> _Stored dataset items_
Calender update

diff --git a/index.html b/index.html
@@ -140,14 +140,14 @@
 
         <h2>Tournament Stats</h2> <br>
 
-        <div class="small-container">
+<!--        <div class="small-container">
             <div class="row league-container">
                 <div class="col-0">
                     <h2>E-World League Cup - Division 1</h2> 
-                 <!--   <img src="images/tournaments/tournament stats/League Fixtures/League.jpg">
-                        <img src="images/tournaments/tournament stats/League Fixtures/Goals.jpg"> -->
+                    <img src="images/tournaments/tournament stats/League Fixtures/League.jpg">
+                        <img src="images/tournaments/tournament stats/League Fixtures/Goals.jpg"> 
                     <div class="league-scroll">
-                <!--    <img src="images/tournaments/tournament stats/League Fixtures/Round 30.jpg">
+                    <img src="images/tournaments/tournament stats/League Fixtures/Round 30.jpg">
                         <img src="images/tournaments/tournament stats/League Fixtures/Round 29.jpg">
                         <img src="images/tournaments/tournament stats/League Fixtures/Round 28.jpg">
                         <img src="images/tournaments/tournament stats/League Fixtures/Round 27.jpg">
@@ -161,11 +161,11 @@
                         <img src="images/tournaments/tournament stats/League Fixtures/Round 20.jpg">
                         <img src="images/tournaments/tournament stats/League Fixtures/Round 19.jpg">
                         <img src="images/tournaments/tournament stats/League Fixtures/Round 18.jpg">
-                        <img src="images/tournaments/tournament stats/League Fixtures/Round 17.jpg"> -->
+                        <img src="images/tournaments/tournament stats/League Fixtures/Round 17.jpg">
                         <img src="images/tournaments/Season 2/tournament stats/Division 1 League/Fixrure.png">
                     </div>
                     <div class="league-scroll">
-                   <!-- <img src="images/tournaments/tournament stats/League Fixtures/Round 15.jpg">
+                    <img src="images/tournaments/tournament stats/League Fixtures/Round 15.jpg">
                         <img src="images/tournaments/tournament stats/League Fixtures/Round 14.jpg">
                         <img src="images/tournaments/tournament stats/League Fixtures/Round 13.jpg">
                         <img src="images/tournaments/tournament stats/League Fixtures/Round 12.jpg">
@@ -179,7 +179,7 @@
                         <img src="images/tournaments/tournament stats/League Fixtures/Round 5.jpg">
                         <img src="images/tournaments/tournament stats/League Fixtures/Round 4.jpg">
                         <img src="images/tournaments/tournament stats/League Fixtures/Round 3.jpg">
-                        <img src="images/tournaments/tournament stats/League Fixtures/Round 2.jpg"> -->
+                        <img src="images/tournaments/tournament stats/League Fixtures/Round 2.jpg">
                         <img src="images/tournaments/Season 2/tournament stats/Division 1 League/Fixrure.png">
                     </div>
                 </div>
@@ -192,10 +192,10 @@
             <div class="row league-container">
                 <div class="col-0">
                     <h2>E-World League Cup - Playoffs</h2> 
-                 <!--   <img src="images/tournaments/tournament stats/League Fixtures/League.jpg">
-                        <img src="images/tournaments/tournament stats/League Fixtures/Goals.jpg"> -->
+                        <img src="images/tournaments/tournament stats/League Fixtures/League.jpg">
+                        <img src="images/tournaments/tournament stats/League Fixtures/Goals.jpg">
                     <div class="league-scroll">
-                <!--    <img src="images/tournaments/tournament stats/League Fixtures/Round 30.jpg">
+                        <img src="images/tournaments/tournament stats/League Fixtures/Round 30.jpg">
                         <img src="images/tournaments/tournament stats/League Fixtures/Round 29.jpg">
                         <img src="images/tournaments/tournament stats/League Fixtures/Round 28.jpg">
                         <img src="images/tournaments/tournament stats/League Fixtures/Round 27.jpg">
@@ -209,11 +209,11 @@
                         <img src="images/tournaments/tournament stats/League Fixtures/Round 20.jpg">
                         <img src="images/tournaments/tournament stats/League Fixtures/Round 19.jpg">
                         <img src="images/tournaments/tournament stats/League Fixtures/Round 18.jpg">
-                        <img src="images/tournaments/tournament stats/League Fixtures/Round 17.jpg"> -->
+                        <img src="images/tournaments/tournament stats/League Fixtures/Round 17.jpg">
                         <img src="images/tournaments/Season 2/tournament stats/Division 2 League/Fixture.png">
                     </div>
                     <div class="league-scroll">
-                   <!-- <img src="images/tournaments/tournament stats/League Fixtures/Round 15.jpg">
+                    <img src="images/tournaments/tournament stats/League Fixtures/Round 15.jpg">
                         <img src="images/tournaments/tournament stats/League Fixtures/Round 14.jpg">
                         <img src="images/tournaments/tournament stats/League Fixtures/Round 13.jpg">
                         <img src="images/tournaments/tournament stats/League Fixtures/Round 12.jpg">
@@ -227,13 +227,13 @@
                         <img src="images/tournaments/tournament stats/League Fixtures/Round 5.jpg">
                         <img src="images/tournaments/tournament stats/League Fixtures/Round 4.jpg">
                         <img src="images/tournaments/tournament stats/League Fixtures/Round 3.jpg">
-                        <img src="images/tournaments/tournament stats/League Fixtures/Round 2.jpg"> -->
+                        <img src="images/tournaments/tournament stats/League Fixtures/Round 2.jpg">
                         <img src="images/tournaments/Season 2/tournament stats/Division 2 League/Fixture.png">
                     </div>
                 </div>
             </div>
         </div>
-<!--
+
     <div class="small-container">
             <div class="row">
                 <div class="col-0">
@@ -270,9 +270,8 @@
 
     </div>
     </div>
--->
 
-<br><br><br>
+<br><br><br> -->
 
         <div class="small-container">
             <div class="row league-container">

> _WORK TASK_
Every line above that includes the string "container" needs to be copied.

> _RESPONSE TO THE EXERCISE_
-        <div class="small-container">
+<!--        <div class="small-container">
             <div class="row league-container">
             <div class="row league-container">
     <div class="small-container">
         <div class="small-container">
             <div class="row league-container">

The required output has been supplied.